- **ASSIGNMENT**: Copy the lines below exactly. No picture goes into the copy.

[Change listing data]
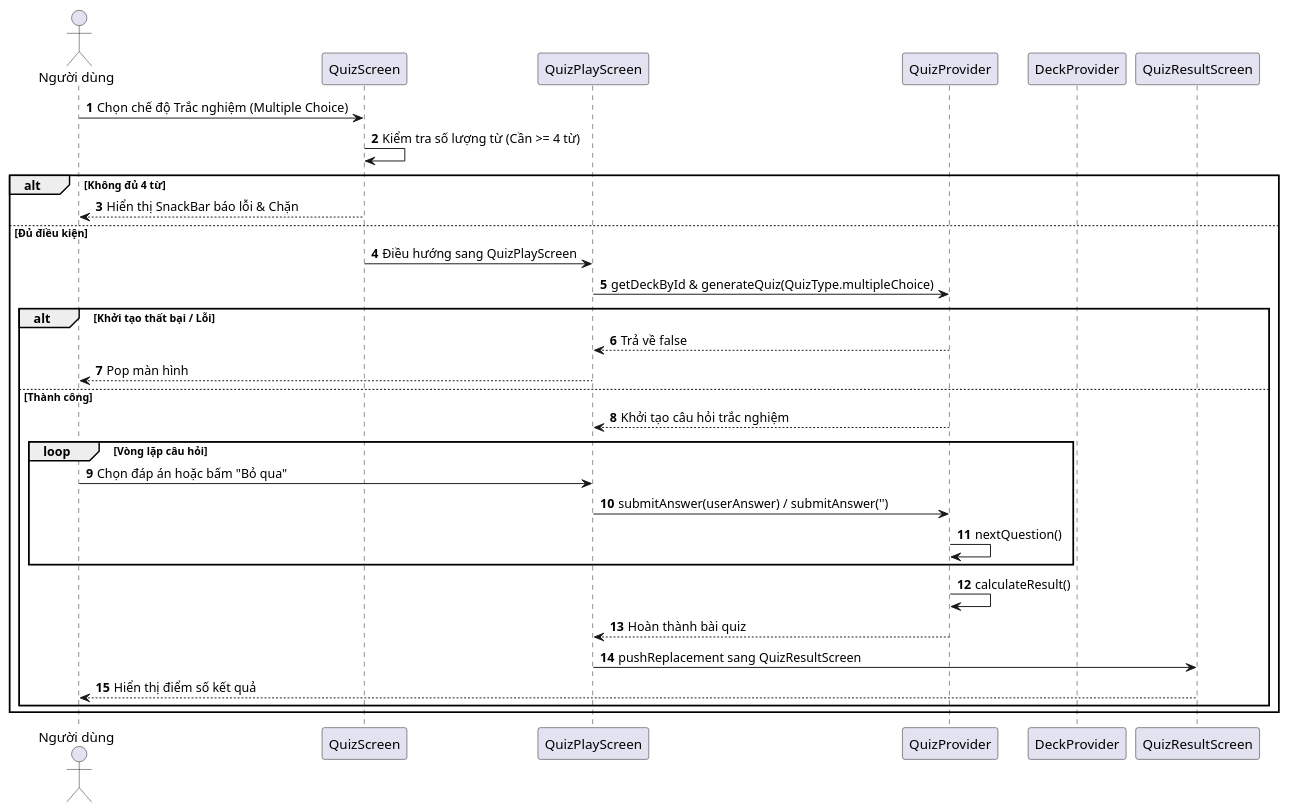
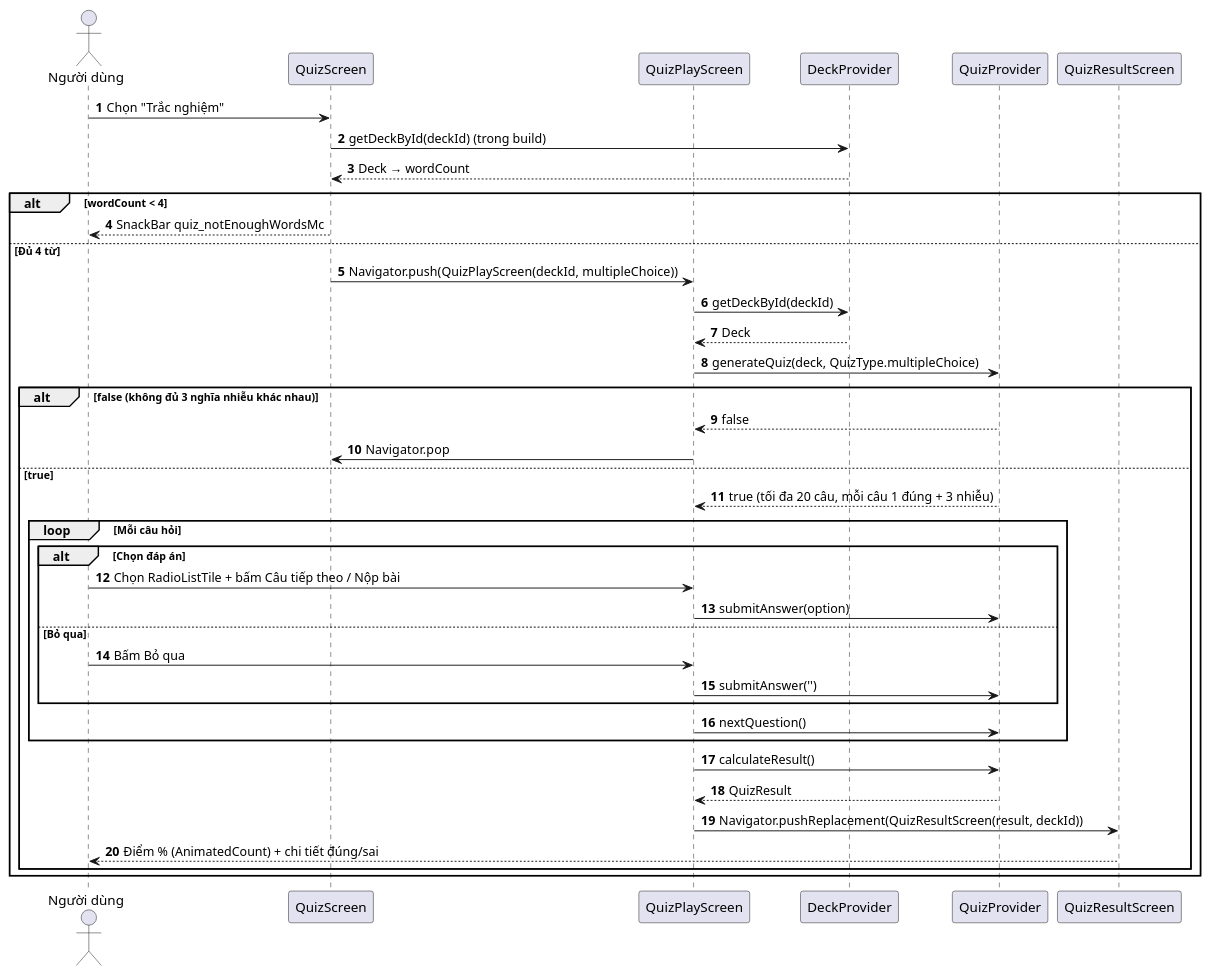
The diagram in docs/sequence_quiz_multiple_choice.puml (hoang-adu/2026_2027_1_1_LTTBDD_N01_Nhom_2), drawn with PlantUML before and after one commit. The commit also changed 8 other files, not shown here.

Commit message:
docs(uml): sửa sơ đồ sequence/activity khớp với code

```diff
--- a/docs/sequence_quiz_multiple_choice.puml
+++ b/docs/sequence_quiz_multiple_choice.puml
@@ -1,33 +1,41 @@
 @startuml
 autonumber
 actor "Người dùng" as User
 participant "QuizScreen" as UI1
 participant "QuizPlayScreen" as UI2
-participant "QuizProvider" as Provider
 participant "DeckProvider" as DeckProvider
+participant "QuizProvider" as Quiz
 participant "QuizResultScreen" as UIResult
 
-User -> UI1: Chọn chế độ Trắc nghiệm (Multiple Choice)
-UI1 -> UI1: Kiểm tra số lượng từ (Cần >= 4 từ)
-alt Không đủ 4 từ
-    UI1 --> User: Hiển thị SnackBar báo lỗi & Chặn
-else Đủ điều kiện
-    UI1 -> UI2: Điều hướng sang QuizPlayScreen
-    UI2 -> Provider: getDeckById & generateQuiz(QuizType.multipleChoice)
-    alt Khởi tạo thất bại / Lỗi
-        Provider --> UI2: Trả về false
-        UI2 --> User: Pop màn hình
-    else Thành công
-        Provider --> UI2: Khởi tạo câu hỏi trắc nghiệm
-        loop Vòng lặp câu hỏi
-            User -> UI2: Chọn đáp án hoặc bấm "Bỏ qua"
-            UI2 -> Provider: submitAnswer(userAnswer) / submitAnswer('')
-            Provider -> Provider: nextQuestion()
+User -> UI1: Chọn "Trắc nghiệm"
+UI1 -> DeckProvider: getDeckById(deckId) (trong build)
+DeckProvider --> UI1: Deck → wordCount
+alt wordCount < 4
+    UI1 --> User: SnackBar quiz_notEnoughWordsMc
+else Đủ 4 từ
+    UI1 -> UI2: Navigator.push(QuizPlayScreen(deckId, multipleChoice))
+    UI2 -> DeckProvider: getDeckById(deckId)
+    DeckProvider --> UI2: Deck
+    UI2 -> Quiz: generateQuiz(deck, QuizType.multipleChoice)
+    alt false (không đủ 3 nghĩa nhiễu khác nhau)
+        Quiz --> UI2: false
+        UI2 -> UI1: Navigator.pop
+    else true
+        Quiz --> UI2: true (tối đa 20 câu, mỗi câu 1 đúng + 3 nhiễu)
+        loop Mỗi câu hỏi
+            alt Chọn đáp án
+                User -> UI2: Chọn RadioListTile + bấm Câu tiếp theo / Nộp bài
+                UI2 -> Quiz: submitAnswer(option)
+            else Bỏ qua
+                User -> UI2: Bấm Bỏ qua
+                UI2 -> Quiz: submitAnswer('')
+            end
+            UI2 -> Quiz: nextQuestion()
         end
-        Provider -> Provider: calculateResult()
-        Provider --> UI2: Hoàn thành bài quiz
-        UI2 -> UIResult: pushReplacement sang QuizResultScreen
-        UIResult --> User: Hiển thị điểm số kết quả
+        UI2 -> Quiz: calculateResult()
+        Quiz --> UI2: QuizResult
+        UI2 -> UIResult: Navigator.pushReplacement(QuizResultScreen(result, deckId))
+        UIResult --> User: Điểm % (AnimatedCount) + chi tiết đúng/sai
     end
 end
 @enduml
```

- **OUTPUT OF THE TASK**:
The diagram in docs/sequence_quiz_multiple_choice.puml (hoang-adu/2026_2027_1_1_LTTBDD_N01_Nhom_2), drawn with PlantUML before and after one commit. The commit also changed 8 other files, not shown here.

Commit message:
docs(uml): sửa sơ đồ sequence/activity khớp với code

```diff
--- a/docs/sequence_quiz_multiple_choice.puml
+++ b/docs/sequence_quiz_multiple_choice.puml
@@ -1,33 +1,41 @@
 @startuml
 autonumber
 actor "Người dùng" as User
 participant "QuizScreen" as UI1
 participant "QuizPlayScreen" as UI2
-participant "QuizProvider" as Provider
 participant "DeckProvider" as DeckProvider
+participant "QuizProvider" as Quiz
 participant "QuizResultScreen" as UIResult
 
-User -> UI1: Chọn chế độ Trắc nghiệm (Multiple Choice)
-UI1 -> UI1: Kiểm tra số lượng từ (Cần >= 4 từ)
-alt Không đủ 4 từ
-    UI1 --> User: Hiển thị SnackBar báo lỗi & Chặn
-else Đủ điều kiện
-    UI1 -> UI2: Điều hướng sang QuizPlayScreen
-    UI2 -> Provider: getDeckById & generateQuiz(QuizType.multipleChoice)
-    alt Khởi tạo thất bại / Lỗi
-        Provider --> UI2: Trả về false
-        UI2 --> User: Pop màn hình
-    else Thành công
-        Provider --> UI2: Khởi tạo câu hỏi trắc nghiệm
-        loop Vòng lặp câu hỏi
-            User -> UI2: Chọn đáp án hoặc bấm "Bỏ qua"
-            UI2 -> Provider: submitAnswer(userAnswer) / submitAnswer('')
-            Provider -> Provider: nextQuestion()
+User -> UI1: Chọn "Trắc nghiệm"
+UI1 -> DeckProvider: getDeckById(deckId) (trong build)
+DeckProvider --> UI1: Deck → wordCount
+alt wordCount < 4
+    UI1 --> User: SnackBar quiz_notEnoughWordsMc
+else Đủ 4 từ
+    UI1 -> UI2: Navigator.push(QuizPlayScreen(deckId, multipleChoice))
+    UI2 -> DeckProvider: getDeckById(deckId)
+    DeckProvider --> UI2: Deck
+    UI2 -> Quiz: generateQuiz(deck, QuizType.multipleChoice)
+    alt false (không đủ 3 nghĩa nhiễu khác nhau)
+        Quiz --> UI2: false
+        UI2 -> UI1: Navigator.pop
+    else true
+        Quiz --> UI2: true (tối đa 20 câu, mỗi câu 1 đúng + 3 nhiễu)
+        loop Mỗi câu hỏi
+            alt Chọn đáp án
+                User -> UI2: Chọn RadioListTile + bấm Câu tiếp theo / Nộp bài
+                UI2 -> Quiz: submitAnswer(option)
+            else Bỏ qua
+                User -> UI2: Bấm Bỏ qua
+                UI2 -> Quiz: submitAnswer('')
+            end
+            UI2 -> Quiz: nextQuestion()
         end
-        Provider -> Provider: calculateResult()
-        Provider --> UI2: Hoàn thành bài quiz
-        UI2 -> UIResult: pushReplacement sang QuizResultScreen
-        UIResult --> User: Hiển thị điểm số kết quả
+        UI2 -> Quiz: calculateResult()
+        Quiz --> UI2: QuizResult
+        UI2 -> UIResult: Navigator.pushReplacement(QuizResultScreen(result, deckId))
+        UIResult --> User: Điểm % (AnimatedCount) + chi tiết đúng/sai
     end
 end
 @enduml
```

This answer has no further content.